- WHAT THE TASK ASKS
When a line in the listing contains the string "vsizetype", pick it out and copy it.

- THE DATA
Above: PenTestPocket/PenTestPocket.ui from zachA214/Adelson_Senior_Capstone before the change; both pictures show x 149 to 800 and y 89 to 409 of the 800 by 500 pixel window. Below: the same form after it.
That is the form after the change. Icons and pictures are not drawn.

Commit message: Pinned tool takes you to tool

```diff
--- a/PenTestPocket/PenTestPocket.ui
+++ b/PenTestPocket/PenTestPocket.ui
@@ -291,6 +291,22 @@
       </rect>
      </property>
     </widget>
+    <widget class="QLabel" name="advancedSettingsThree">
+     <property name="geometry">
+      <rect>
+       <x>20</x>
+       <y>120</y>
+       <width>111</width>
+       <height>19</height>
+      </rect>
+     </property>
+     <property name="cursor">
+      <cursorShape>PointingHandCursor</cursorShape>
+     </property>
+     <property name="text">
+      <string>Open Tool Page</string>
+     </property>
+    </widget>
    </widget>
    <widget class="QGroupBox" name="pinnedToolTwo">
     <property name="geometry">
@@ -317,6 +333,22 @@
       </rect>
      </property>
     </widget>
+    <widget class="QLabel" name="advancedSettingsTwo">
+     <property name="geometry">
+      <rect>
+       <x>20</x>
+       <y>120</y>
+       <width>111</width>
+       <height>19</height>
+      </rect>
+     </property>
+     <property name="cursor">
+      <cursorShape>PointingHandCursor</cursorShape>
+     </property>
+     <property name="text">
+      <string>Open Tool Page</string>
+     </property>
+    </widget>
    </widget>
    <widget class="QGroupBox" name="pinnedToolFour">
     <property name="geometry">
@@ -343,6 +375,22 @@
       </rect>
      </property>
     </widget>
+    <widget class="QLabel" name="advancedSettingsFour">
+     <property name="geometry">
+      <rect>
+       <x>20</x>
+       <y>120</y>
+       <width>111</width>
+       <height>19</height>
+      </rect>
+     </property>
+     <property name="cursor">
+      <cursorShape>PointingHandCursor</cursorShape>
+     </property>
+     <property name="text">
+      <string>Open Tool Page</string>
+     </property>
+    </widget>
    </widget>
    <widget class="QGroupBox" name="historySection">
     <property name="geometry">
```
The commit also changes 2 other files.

--

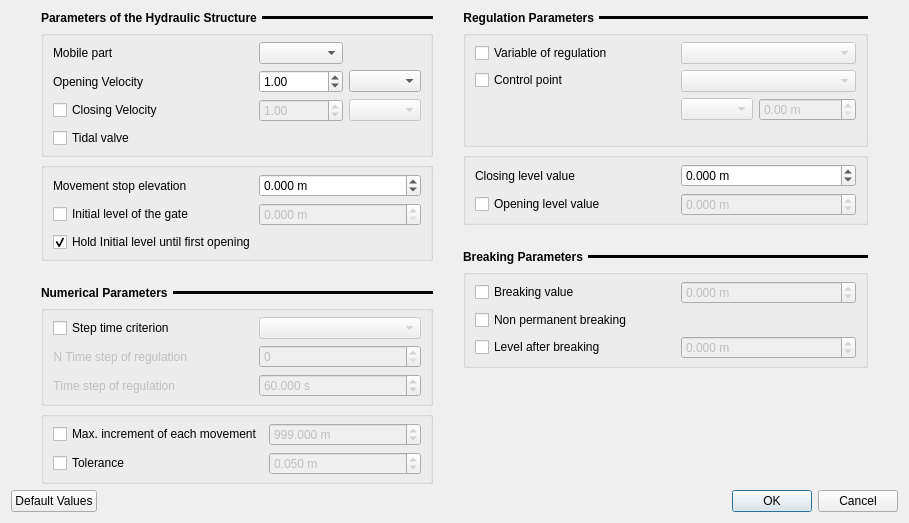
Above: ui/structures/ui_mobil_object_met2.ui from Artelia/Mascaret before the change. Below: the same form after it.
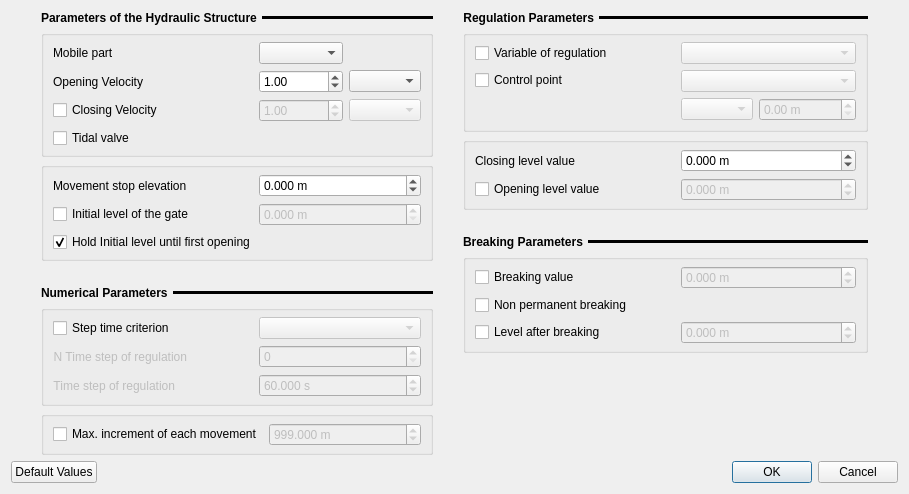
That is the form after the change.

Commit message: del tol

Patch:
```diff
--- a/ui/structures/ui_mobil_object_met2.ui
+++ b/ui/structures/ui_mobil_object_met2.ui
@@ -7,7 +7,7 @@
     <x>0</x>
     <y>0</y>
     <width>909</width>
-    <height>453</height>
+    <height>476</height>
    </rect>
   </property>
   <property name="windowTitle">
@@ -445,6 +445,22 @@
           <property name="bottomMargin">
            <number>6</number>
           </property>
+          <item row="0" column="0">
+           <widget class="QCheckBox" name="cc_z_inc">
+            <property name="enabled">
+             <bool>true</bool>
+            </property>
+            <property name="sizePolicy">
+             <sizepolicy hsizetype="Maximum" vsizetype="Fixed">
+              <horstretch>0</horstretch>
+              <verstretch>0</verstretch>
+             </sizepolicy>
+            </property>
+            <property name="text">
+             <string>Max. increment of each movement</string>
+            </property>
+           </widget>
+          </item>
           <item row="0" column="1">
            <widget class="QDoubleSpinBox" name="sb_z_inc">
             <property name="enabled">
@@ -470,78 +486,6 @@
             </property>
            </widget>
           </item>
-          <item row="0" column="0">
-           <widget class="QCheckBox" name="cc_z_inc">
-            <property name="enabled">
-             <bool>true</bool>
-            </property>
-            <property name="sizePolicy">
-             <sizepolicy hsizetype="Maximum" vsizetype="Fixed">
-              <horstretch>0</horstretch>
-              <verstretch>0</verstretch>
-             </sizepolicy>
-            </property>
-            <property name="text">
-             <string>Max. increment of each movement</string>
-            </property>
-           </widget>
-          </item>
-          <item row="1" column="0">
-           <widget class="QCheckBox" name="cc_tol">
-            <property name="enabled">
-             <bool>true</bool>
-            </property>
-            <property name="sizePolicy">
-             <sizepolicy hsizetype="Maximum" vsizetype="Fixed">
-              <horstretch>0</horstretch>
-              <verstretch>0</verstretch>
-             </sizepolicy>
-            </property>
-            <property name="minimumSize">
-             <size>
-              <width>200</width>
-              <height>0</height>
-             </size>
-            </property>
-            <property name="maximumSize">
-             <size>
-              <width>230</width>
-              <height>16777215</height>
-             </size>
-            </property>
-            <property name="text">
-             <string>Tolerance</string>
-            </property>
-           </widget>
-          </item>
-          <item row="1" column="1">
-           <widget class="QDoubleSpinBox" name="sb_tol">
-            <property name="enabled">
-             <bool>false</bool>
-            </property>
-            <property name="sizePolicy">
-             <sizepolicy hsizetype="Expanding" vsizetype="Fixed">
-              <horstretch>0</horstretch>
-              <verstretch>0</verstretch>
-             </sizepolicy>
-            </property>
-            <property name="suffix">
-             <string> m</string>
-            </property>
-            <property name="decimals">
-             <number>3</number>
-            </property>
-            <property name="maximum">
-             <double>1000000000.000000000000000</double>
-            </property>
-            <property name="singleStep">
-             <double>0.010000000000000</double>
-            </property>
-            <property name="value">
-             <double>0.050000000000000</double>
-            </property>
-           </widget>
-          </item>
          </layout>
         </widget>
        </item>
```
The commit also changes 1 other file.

* * *

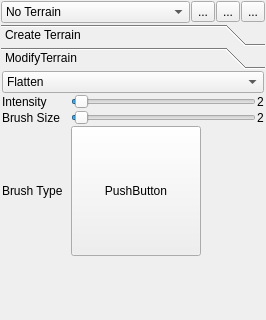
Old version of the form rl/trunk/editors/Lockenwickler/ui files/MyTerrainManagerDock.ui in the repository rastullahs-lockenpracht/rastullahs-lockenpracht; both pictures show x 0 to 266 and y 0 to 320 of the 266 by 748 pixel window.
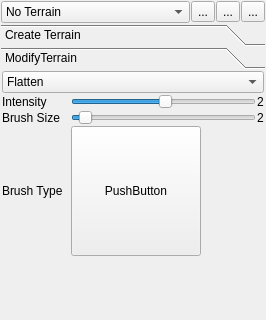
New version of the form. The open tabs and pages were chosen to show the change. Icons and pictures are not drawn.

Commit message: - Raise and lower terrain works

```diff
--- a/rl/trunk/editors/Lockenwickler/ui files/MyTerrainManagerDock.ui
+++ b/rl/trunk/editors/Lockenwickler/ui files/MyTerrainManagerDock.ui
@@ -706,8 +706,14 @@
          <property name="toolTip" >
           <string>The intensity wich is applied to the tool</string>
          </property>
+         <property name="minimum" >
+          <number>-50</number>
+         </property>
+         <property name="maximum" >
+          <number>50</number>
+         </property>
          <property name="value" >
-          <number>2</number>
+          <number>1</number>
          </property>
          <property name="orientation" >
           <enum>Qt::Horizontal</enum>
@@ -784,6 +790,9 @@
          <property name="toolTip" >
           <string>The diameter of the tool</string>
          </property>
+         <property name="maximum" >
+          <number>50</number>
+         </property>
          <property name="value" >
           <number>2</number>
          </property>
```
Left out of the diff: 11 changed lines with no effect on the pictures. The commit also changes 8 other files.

- RESPONSE AREA
+             <sizepolicy hsizetype="Maximum" vsizetype="Fixed">
-             <sizepolicy hsizetype="Maximum" vsizetype="Fixed">
-             <sizepolicy hsizetype="Maximum" vsizetype="Fixed">
-             <sizepolicy hsizetype="Expanding" vsizetype="Fixed">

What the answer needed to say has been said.